Collected data entries
____________
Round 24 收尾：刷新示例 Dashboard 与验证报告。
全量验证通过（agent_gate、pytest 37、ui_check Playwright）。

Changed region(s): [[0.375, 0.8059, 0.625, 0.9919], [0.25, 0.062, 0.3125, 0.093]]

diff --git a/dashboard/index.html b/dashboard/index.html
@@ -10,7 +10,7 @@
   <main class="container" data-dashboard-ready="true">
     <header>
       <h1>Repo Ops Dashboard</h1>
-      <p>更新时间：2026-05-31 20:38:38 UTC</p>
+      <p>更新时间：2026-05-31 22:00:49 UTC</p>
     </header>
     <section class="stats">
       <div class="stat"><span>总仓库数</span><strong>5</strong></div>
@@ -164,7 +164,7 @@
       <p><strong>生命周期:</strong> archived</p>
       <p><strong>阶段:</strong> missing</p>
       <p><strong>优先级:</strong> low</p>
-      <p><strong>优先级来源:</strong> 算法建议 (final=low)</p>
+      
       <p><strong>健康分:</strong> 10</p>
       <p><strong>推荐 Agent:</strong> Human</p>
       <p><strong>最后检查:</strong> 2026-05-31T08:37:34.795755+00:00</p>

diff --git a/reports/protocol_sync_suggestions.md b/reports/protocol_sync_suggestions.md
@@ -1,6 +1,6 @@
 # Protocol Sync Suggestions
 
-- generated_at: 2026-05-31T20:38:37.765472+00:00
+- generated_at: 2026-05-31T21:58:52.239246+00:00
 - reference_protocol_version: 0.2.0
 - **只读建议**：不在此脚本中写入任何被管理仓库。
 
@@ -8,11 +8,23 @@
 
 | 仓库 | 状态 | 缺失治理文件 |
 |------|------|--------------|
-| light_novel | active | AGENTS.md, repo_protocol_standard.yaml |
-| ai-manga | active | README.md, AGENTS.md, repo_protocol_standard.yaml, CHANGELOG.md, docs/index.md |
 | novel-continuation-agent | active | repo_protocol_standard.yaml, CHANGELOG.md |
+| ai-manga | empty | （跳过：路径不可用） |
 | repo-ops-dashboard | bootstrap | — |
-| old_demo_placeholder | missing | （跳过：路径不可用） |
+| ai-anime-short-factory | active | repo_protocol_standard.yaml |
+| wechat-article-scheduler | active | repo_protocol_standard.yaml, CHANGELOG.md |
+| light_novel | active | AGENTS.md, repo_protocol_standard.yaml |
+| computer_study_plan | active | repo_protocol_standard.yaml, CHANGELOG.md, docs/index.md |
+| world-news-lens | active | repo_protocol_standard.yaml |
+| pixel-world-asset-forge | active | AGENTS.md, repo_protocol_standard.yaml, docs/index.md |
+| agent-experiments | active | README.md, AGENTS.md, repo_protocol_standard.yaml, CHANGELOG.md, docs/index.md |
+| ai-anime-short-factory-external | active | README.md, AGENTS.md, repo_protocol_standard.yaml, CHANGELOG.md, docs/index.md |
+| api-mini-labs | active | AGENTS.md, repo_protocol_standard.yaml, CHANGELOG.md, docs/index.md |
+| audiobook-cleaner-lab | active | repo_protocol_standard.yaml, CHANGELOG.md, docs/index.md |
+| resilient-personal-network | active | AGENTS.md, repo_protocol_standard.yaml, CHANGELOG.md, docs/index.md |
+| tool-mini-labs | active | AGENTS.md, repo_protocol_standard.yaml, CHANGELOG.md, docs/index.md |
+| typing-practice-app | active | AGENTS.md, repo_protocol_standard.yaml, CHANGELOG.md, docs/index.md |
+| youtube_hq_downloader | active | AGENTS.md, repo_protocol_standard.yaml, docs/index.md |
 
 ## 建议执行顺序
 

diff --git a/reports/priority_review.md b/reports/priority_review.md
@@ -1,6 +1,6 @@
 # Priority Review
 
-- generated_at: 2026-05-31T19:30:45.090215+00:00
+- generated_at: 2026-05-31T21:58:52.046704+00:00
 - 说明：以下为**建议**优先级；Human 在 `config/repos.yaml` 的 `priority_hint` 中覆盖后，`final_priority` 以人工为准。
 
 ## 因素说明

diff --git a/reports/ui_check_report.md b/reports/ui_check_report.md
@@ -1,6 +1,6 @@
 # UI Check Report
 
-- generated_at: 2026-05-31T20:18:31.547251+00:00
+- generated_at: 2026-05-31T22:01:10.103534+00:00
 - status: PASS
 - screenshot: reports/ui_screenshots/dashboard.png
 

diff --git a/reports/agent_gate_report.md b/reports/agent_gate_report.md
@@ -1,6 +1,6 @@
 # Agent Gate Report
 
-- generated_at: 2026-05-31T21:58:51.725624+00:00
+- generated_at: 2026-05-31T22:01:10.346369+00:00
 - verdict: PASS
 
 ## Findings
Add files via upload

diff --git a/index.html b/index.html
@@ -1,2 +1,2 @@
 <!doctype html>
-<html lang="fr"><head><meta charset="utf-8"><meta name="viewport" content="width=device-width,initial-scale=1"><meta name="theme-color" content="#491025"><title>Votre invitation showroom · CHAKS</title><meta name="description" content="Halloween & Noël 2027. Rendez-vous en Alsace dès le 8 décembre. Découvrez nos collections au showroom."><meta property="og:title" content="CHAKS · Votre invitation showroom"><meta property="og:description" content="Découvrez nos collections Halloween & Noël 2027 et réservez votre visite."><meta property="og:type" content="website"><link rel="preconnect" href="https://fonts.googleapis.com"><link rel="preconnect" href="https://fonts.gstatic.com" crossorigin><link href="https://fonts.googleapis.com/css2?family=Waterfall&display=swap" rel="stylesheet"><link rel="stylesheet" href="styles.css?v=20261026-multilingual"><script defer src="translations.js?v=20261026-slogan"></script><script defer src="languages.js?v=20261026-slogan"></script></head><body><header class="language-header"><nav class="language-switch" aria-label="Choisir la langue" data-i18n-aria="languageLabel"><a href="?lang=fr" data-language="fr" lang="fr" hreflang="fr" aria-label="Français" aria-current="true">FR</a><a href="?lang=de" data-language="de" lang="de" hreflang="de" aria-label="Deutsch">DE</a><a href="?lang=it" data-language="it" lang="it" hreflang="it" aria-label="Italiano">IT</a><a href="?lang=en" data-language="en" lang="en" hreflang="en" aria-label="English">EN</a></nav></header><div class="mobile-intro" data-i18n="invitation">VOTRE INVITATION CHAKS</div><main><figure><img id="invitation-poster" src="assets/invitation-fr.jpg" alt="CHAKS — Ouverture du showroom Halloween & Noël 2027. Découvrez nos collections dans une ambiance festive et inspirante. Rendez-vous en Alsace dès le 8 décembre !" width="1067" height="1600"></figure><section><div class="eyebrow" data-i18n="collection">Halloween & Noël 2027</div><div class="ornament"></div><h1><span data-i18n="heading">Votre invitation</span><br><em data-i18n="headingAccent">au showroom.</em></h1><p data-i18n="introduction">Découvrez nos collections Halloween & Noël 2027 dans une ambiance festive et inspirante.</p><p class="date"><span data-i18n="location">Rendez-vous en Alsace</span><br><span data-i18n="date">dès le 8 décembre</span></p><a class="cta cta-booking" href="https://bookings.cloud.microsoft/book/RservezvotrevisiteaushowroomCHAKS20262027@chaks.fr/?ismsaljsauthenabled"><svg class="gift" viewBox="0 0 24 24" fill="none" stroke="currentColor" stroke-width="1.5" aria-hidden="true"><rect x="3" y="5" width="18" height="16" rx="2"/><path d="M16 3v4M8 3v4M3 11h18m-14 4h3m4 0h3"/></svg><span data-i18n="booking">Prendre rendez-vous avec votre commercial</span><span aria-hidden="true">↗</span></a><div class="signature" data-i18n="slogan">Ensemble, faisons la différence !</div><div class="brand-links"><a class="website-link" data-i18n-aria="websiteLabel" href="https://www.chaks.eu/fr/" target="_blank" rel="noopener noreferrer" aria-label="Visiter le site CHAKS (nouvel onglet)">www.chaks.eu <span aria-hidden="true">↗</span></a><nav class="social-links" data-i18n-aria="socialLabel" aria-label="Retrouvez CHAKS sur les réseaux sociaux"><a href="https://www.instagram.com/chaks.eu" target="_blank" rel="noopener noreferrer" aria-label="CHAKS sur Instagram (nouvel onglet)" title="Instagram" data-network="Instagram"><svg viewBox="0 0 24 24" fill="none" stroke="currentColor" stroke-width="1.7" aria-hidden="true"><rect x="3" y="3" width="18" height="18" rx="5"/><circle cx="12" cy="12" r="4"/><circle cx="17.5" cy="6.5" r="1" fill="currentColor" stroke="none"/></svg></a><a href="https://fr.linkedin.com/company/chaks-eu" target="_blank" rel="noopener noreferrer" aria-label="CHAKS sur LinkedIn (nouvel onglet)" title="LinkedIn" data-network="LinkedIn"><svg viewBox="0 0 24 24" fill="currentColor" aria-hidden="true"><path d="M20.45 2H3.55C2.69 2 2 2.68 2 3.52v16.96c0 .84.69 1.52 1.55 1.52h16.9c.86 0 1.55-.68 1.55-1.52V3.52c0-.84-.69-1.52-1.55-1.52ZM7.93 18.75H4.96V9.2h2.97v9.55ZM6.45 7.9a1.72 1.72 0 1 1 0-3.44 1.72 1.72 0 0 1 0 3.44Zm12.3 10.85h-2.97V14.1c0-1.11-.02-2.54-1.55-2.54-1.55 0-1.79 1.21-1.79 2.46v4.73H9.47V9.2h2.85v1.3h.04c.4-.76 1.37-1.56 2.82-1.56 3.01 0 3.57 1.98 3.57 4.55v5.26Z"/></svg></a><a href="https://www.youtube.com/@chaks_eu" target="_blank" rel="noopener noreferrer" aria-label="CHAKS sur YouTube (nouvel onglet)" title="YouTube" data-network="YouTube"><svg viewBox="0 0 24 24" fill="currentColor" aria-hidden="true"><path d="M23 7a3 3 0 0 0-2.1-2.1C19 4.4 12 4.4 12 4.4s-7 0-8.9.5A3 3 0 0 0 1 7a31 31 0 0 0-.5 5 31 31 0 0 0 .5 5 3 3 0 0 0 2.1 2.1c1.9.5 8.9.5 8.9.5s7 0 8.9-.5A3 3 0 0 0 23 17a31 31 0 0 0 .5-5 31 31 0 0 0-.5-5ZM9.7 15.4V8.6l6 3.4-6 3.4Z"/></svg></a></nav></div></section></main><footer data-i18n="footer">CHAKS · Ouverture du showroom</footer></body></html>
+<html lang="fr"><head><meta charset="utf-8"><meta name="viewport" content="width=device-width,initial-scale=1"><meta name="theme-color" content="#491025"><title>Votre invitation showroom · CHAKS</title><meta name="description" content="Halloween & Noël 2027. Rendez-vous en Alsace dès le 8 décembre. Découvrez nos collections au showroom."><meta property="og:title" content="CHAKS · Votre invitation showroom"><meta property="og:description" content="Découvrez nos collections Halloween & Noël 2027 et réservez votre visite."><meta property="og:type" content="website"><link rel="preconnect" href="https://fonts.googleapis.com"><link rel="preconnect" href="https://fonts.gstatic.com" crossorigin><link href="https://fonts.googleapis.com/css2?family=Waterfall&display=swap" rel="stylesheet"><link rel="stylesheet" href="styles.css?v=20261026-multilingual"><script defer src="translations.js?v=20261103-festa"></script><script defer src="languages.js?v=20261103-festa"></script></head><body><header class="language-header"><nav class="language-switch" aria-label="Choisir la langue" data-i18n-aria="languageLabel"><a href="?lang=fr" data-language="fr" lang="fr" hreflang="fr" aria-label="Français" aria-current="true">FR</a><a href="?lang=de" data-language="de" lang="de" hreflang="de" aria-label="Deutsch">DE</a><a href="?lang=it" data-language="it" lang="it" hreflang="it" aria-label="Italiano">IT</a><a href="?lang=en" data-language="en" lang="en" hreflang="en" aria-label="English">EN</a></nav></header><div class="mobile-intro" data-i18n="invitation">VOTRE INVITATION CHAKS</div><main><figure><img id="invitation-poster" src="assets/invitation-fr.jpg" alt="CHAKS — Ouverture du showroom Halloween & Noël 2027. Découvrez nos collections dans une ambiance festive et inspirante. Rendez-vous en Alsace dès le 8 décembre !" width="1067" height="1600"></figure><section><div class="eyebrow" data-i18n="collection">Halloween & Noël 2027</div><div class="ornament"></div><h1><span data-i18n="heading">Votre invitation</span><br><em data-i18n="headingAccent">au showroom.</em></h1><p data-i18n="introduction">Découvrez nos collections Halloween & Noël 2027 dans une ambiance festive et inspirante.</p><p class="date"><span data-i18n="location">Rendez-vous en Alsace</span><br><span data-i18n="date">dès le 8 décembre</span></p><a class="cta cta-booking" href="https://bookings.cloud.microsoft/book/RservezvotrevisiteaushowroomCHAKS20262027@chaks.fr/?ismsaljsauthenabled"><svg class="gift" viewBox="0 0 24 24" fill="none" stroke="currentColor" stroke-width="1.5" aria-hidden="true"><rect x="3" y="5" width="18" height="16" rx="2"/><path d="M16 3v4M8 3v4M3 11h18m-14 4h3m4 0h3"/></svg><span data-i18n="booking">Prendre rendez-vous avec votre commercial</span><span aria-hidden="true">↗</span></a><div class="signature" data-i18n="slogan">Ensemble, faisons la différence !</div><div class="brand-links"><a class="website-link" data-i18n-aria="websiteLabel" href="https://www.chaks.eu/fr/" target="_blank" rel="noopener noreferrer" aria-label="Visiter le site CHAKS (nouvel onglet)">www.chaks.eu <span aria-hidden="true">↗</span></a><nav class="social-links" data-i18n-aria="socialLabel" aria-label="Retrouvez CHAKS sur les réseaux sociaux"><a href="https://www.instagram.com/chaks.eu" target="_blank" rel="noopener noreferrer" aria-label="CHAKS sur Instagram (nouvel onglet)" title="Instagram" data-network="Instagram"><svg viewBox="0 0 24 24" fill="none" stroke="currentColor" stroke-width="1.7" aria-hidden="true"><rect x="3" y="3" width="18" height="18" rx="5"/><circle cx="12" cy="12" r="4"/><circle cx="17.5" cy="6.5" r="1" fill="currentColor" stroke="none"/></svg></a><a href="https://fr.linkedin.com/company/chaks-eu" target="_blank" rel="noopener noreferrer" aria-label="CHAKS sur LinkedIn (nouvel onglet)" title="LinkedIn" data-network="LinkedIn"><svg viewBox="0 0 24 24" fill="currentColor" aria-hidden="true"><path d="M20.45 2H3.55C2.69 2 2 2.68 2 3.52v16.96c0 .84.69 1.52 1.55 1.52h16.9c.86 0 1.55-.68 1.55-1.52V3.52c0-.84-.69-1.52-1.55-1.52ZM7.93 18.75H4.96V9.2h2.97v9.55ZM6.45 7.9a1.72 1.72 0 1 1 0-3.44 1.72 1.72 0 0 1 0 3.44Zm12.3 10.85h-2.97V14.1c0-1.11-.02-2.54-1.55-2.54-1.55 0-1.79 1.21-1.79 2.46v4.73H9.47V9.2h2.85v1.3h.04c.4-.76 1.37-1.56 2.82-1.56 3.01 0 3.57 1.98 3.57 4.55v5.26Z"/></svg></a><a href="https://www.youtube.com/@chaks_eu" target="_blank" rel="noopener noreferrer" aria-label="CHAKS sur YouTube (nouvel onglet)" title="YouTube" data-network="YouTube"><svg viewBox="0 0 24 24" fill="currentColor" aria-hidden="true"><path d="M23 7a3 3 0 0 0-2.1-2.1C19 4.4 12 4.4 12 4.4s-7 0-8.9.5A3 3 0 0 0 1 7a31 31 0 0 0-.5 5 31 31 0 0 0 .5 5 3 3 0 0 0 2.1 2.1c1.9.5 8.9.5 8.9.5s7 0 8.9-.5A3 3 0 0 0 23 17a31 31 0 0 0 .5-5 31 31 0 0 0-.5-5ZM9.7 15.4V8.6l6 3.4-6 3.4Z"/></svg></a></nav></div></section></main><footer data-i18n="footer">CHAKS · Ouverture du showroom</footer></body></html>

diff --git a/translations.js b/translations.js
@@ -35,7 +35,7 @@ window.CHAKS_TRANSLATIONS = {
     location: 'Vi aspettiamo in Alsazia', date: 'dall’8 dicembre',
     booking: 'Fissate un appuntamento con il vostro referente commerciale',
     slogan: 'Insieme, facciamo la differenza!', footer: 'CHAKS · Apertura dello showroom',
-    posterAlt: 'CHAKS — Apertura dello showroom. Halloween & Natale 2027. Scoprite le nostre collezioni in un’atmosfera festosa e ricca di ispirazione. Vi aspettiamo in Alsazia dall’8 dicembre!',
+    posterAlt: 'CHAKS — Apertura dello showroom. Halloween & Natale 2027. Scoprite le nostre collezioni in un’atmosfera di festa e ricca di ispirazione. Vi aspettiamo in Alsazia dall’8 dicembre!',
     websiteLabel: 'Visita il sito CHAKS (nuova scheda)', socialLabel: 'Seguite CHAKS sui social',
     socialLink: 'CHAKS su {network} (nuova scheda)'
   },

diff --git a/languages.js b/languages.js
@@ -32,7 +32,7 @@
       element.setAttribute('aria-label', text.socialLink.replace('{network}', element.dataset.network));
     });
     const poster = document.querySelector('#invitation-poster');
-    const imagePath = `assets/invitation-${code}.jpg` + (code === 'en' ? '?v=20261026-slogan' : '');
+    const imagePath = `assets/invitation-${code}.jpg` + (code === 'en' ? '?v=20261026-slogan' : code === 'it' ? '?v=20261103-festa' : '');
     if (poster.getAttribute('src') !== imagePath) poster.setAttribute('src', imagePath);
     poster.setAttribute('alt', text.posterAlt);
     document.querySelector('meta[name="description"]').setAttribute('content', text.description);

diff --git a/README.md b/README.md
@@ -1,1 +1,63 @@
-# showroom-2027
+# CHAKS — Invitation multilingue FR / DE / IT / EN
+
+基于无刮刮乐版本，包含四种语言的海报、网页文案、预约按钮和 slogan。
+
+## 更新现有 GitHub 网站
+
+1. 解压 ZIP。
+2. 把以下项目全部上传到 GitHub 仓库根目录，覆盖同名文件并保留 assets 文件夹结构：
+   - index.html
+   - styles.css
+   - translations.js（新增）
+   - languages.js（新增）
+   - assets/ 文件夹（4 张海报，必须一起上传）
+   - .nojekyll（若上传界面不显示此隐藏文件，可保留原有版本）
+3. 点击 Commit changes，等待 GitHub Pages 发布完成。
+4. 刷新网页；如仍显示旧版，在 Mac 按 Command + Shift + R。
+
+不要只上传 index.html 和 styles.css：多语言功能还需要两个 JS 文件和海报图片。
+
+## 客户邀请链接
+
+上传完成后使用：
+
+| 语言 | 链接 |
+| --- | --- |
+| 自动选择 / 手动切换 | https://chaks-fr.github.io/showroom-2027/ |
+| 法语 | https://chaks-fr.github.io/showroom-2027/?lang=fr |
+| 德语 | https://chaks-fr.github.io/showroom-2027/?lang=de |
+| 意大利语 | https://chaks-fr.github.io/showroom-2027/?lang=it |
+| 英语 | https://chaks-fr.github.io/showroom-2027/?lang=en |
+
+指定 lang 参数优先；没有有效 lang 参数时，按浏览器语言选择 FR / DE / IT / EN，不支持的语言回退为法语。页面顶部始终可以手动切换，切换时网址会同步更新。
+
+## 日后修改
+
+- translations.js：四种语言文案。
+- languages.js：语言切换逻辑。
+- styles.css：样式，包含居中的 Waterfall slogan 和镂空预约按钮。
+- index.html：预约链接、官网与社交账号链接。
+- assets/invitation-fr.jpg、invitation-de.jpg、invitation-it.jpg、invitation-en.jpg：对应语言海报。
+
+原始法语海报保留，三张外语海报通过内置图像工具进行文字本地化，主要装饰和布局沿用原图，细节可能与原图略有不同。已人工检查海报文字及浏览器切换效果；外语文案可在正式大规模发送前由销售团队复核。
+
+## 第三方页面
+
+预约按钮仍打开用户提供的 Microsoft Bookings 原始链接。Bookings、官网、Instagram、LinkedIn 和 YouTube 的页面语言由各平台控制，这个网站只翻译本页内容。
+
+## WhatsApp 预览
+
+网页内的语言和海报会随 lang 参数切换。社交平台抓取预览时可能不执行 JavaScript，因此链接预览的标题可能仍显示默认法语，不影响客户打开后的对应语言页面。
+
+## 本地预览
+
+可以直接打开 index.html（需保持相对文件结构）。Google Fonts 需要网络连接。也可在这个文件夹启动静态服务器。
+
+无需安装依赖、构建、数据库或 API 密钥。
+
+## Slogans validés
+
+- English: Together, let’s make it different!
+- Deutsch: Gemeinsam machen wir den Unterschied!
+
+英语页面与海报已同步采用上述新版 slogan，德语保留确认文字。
____________
*Work required*. Only one stretch of the entries above is wanted: the lines from the one containing "- screenshot: reports/ui_screenshots/dashboard.png" through the one containing "<!doctype html>". Please reproduce it exactly.

*Result of this exercise*.
 - screenshot: reports/ui_screenshots/dashboard.png
 

diff --git a/reports/agent_gate_report.md b/reports/agent_gate_report.md
@@ -1,6 +1,6 @@
 # Agent Gate Report
 
-- generated_at: 2026-05-31T21:58:51.725624+00:00
+- generated_at: 2026-05-31T22:01:10.346369+00:00
 - verdict: PASS
 
 ## Findings
Add files via upload

diff --git a/index.html b/index.html
@@ -1,2 +1,2 @@
 <!doctype html>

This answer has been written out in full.